2012 What Works for Latino Students in Higher Education
The importance of college degree completion for U.S. society and economic competitiveness makes it imperative to improve educational outcomes for Latino students. Institutional leaders, educators, and policymakers who recognize this imperative are challenged to determine what they can do to improve educational outcomes for Latino students.
Excelencia in Education responds to this challenge by linking research, policy, and practice that supports higher educational achievement for Latino students. Premier in this effort is Examples of Excelencia, a national initiative to systematically identify and honor programs boosting Latino enrollment, performance and graduation with evidence of effectiveness. While there are a growing number of programs worthy of recognition for their efforts to increase Latino student success, Examples of Excelencia focuses on institution-based programs and departments. These programs do not serve Latino students exclusively, but each program disaggregates their data and can demonstrate
success with Latino students.
The 2012 Examples of Excelencia are:
Associate Level - DirectConnect at Valencia College (FL)

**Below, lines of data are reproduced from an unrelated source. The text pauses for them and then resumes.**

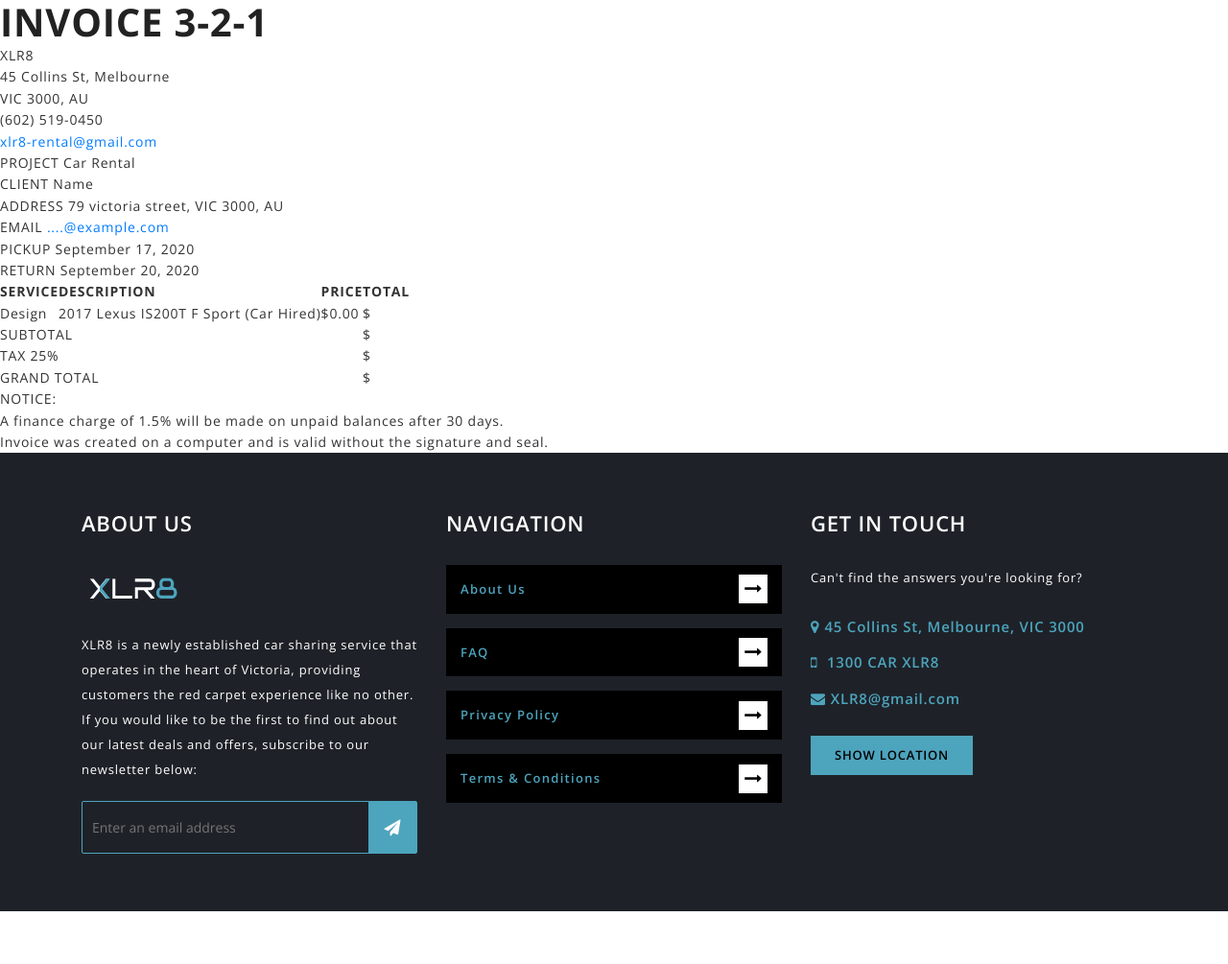
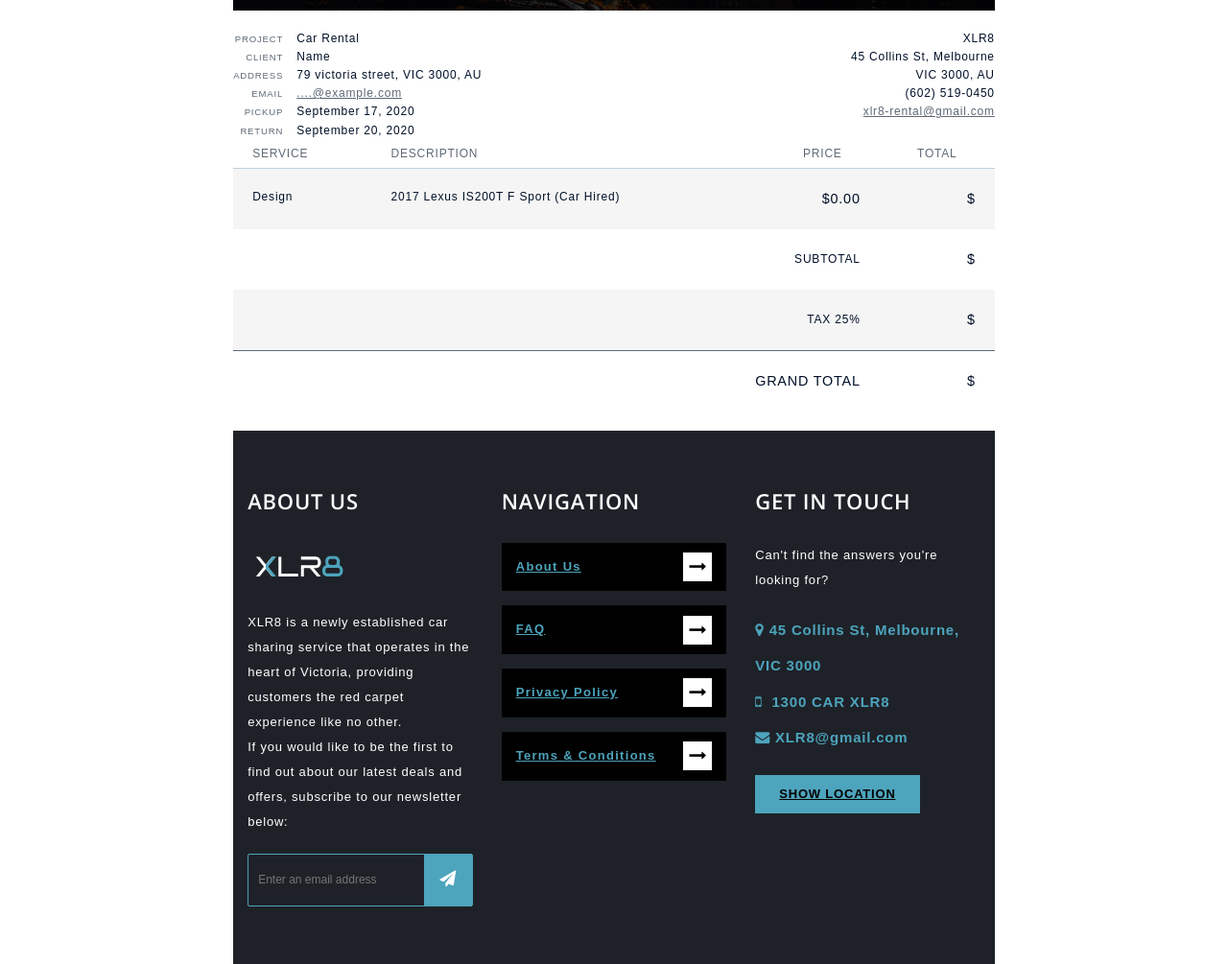
Before and after one commit to Shehan-Wences/XLR8, a CodeIgniter app: page /XLR8/index.php/welcome/invoice in a window 1280 px wide. Shown: the part 301-1306 px from the top of the page at 96% size. Before the commit the page ends 1251 px from the top, so only its background shows below. Run offline with CodeIgniter, Linux system fonts and the light colour scheme; some libraries are stand-ins or nearby versions.

Commit message:
invoice page

```diff
--- a/application/config/config.php
+++ b/application/config/config.php
@@ -24,7 +24,7 @@ defined('BASEPATH') OR exit('No direct script access allowed');
 |
 */
 $config['base_url'] = 'https://xlr8-rental.herokuapp.com/';
-//$config['base_url'] = 'http://localhost/ProgrammingProject/';
+//$config['base_url'] = 'http://localhost/XLR8/';
 
 /*
 |--------------------------------------------------------------------------
--- a/application/views/carshare_invoice.php
+++ b/application/views/carshare_invoice.php
@@ -6,6 +6,21 @@ $this->load->view('inc/header', $data);
 ?>
 
  <!DOCTYPE html>
+ <section id="page-title-area" class="section-padding overlay">
+        <div class="container">
+            <div class="row">
+                <!-- Page Title Start -->
+                <div class="col-lg-12">
+                    <div class="section-title  text-center">
+                        <h2>Invoice</h2>
+                        <span class="title-line"><i class="fa fa-car"></i></span>
+                    </div>
+                </div>
+                <!-- Page Title End -->
+            </div>
+        </div>
+    </section>
+    <br>
 <html lang="en">
   <head>
     <meta charset="utf-8">
@@ -13,11 +28,8 @@ $this->load->view('inc/header', $data);
     <link rel="stylesheet" href="style.css" media="all" />
   </head>
   <body>
-    <header class="clearfix">
-      <div id="logo">
-        <img src="logo.png">
-      </div>
-      <h1>INVOICE 3-2-1</h1>
+
+
       <div id="company" class="clearfix">
         <div>XLR8</div>
         <div>45 Collins St, Melbourne<br />  VIC 3000, AU</div>
@@ -65,14 +77,7 @@ $this->load->view('inc/header', $data);
           </tr>
         </tbody>
       </table>
-      <div id="notices">
-        <div>NOTICE:</div>
-        <div class="notice">A finance charge of 1.5% will be made on unpaid balances after 30 days.</div>
-      </div>
     </main>
-    <footer>
-      Invoice was created on a computer and is valid without the signature and seal.
-    </footer>
   </body>
 </html>
 
@@ -105,4 +110,5 @@ $this->load->view('inc/header', $data);
 
 
 
+
 <?php $this->load->view('inc/footer'); ?>
--- a/assets/css/style.css
+++ b/assets/css/style.css
@@ -51,6 +51,7 @@
 *	27. Login Page Css
 *	28. $404 ERROR Page Css
 *	29. Driver Page Css
+*       30. Invoice Page Css
 *
 *	Responsive Css Include on assets/css/responsive.css
 *
@@ -3292,3 +3293,143 @@ line-height: 45px;
   color: #fff;
 
 }
+
+/*==============================
+    Invoice Page Css
+================================*/
+.clearfix:after {
+  content: "";
+  display: table;
+  clear: both;
+}
+
+a {
+  color: #5D6975;
+  text-decoration: underline;
+}
+
+body {
+  position: relative;
+  width: 21cm;
+  height: 29.7cm;
+  margin: 0 auto;
+  color: #001028;
+  background: #FFFFFF;
+  font-family: Arial, sans-serif;
+  font-size: 12px;
+  font-family: Arial;
+}
+
+header {
+  padding: 10px 0;
+  margin-bottom: 30px;
+}
+
+#logo {
+  text-align: center;
+  margin-bottom: 10px;
+}
+
+#logo img {
+  width: 90px;
+}
+
+h1 {
+  border-top: 1px solid  #5D6975;
+  border-bottom: 1px solid  #5D6975;
+  color: #5D6975;
+  font-size: 2.4em;
+  line-height: 1.4em;
+  font-weight: normal;
+  text-align: center;
+  margin: 0 0 20px 0;
+  background: url(dimension.png);
+}
+
+#project {
+  float: left;
+}
+
+#project span {
+  color: #5D6975;
+  text-align: right;
+  width: 52px;
+  margin-right: 10px;
+  display: inline-block;
+  font-size: 0.8em;
+}
+
+#company {
+  float: right;
+  text-align: right;
+}
+
+#project div,
+#company div {
+  white-space: nowrap;
+}
+
+table {
+  width: 100%;
+  border-collapse: collapse;
+  border-spacing: 0;
+  margin-bottom: 20px;
+}
+
+table tr:nth-child(2n-1) td {
+  background: #F5F5F5;
+}
+
+table th,
+table td {
+  text-align: center;
+}
+
+table th {
+  padding: 5px 20px;
+  color: #5D6975;
+  border-bottom: 1px solid #C1CED9;
+  white-space: nowrap;
+  font-weight: normal;
+}
+
+table .service,
+table .desc {
+  text-align: left;
+}
+
+table td {
+  padding: 20px;
+  text-align: right;
+}
+
+table td.service,
+table td.desc {
+  vertical-align: top;
+}
+
+table td.unit,
+table td.qty,
+table td.total {
+  font-size: 1.2em;
+}
+
+table td.grand {
+  border-top: 1px solid #5D6975;;
+}
+
+#notices .notice {
+  color: #5D6975;
+  font-size: 1.2em;
+}
+
+footer {
+  color: #5D6975;
+  width: 100%;
+  height: 30px;
+  position: absolute;
+  bottom: 0;
+  border-top: 1px solid #C1CED9;
+  padding: 8px 0;
+  text-align: center;
+}
```
Also changed, not shown: application/views/carshare_payment.php (deleted, +0 -43 lines), application/views/invoice.html (deleted, +0 -70 lines), assets/img/paypal.png (added).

Baccalaureate Level - School of Natural Sciences, Mathematics, and Engineering at California State University, Bakersfield (CA)
Graduate Level - Master of Business Administration Program at The University of Texas at El Paso (TX)
More detailed information about the 2012 awardees is included in this compendium. Also included is information about programs selected as finalists in each category and efforts in newer Latino communities to foster Latino student success.
This compendium is a central component of the Examples of Excelencia initiative. By sharing what works we hope to prompt educators and policymakers to challenge the current status of Latino achievement in higher education and inspire these decision makers to work to increase Latino student success. All the programs profiled in this compendium are at the forefront of meeting the challenge of improving higher educational achievement for Latino students and we congratulate them for their current and continued efforts.
- Institutional Practices